SUPPLIED DATA =
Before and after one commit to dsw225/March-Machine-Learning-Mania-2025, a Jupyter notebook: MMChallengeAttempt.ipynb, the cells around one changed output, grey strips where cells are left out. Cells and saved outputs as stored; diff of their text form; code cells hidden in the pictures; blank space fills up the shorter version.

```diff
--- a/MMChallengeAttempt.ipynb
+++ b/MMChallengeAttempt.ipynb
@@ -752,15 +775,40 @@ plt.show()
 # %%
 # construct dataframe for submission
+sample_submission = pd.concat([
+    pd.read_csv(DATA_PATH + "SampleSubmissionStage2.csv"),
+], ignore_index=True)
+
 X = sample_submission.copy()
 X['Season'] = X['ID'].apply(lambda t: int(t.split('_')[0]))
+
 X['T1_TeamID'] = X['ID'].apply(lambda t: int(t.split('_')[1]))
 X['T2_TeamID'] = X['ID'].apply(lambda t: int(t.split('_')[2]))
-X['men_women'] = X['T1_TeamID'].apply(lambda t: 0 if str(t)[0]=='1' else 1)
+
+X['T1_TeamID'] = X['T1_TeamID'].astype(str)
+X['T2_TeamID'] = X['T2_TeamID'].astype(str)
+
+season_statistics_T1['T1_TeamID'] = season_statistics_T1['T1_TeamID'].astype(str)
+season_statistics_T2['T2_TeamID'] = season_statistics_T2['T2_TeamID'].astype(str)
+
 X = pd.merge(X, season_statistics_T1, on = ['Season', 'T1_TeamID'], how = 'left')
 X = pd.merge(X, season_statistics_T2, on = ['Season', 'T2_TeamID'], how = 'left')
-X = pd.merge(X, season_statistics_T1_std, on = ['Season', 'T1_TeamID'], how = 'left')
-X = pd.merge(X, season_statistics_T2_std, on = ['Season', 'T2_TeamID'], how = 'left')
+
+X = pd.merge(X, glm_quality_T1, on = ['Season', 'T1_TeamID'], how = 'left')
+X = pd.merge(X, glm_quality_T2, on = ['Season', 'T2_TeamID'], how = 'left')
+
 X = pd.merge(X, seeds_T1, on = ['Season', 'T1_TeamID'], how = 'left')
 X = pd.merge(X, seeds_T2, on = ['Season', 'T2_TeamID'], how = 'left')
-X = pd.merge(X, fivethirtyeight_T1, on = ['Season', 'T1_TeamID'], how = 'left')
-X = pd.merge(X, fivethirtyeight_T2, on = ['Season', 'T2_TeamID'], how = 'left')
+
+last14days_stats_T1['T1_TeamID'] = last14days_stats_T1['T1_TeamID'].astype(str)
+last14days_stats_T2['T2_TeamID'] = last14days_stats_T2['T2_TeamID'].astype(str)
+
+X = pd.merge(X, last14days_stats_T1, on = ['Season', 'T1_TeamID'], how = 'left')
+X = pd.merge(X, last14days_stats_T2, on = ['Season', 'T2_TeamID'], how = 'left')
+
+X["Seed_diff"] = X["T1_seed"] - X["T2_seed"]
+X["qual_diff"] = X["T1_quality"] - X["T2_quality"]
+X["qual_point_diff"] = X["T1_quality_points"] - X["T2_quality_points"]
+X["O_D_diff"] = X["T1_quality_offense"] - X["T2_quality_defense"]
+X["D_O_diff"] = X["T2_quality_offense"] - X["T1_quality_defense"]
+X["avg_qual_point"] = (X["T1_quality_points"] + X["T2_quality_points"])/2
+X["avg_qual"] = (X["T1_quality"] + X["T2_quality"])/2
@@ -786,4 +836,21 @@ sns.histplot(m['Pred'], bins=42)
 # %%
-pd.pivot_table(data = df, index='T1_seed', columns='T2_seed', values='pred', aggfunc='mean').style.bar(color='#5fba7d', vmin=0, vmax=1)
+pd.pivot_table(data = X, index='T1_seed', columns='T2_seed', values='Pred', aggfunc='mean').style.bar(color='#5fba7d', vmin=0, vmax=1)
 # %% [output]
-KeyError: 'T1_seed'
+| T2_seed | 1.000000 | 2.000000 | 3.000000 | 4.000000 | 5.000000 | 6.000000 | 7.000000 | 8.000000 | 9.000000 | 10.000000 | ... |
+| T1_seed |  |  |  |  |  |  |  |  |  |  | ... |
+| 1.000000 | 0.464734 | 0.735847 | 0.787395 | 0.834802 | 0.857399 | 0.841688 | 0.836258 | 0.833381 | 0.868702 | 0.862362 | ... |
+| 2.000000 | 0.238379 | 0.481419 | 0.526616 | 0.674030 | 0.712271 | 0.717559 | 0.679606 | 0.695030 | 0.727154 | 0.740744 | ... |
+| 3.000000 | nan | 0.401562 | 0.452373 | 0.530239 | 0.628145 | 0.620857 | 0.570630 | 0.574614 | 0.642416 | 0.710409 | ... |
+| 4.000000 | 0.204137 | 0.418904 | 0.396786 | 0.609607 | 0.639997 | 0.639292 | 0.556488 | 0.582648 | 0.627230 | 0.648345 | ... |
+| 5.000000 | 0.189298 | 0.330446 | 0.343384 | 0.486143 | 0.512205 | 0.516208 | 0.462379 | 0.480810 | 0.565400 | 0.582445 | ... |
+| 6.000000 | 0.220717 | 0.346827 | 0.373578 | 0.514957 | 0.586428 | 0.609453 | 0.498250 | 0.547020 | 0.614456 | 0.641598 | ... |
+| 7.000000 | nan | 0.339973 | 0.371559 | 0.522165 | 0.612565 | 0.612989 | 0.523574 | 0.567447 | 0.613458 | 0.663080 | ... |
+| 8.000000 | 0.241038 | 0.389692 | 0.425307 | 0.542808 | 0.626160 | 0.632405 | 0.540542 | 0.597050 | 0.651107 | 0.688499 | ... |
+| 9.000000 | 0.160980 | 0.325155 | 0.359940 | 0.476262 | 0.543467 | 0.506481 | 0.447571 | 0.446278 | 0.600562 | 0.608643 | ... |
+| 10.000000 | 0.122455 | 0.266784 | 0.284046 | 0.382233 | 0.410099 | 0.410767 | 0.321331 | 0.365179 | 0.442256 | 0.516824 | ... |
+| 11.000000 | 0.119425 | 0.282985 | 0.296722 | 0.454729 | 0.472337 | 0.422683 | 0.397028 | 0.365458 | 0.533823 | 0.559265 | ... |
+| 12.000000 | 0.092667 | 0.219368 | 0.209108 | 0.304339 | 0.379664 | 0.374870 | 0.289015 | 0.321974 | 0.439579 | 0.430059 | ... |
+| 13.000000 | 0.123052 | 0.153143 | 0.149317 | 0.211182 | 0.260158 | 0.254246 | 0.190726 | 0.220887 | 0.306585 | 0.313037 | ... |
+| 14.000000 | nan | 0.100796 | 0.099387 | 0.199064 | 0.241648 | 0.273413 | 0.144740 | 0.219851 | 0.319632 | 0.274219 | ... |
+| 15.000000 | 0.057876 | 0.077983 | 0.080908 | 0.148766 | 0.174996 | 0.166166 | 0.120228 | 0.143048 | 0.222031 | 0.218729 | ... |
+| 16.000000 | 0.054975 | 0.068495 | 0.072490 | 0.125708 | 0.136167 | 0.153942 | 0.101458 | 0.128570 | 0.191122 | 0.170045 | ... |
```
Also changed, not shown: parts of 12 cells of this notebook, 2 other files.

ASSIGNMENT = Search the entries above for the word "astype", and copy every line where it occurs.

SOLVED PROBLEM =
+X['T1_TeamID'] = X['T1_TeamID'].astype(str)
+X['T2_TeamID'] = X['T2_TeamID'].astype(str)
+season_statistics_T1['T1_TeamID'] = season_statistics_T1['T1_TeamID'].astype(str)
+season_statistics_T2['T2_TeamID'] = season_statistics_T2['T2_TeamID'].astype(str)
+last14days_stats_T1['T1_TeamID'] = last14days_stats_T1['T1_TeamID'].astype(str)
+last14days_stats_T2['T2_TeamID'] = last14days_stats_T2['T2_TeamID'].astype(str)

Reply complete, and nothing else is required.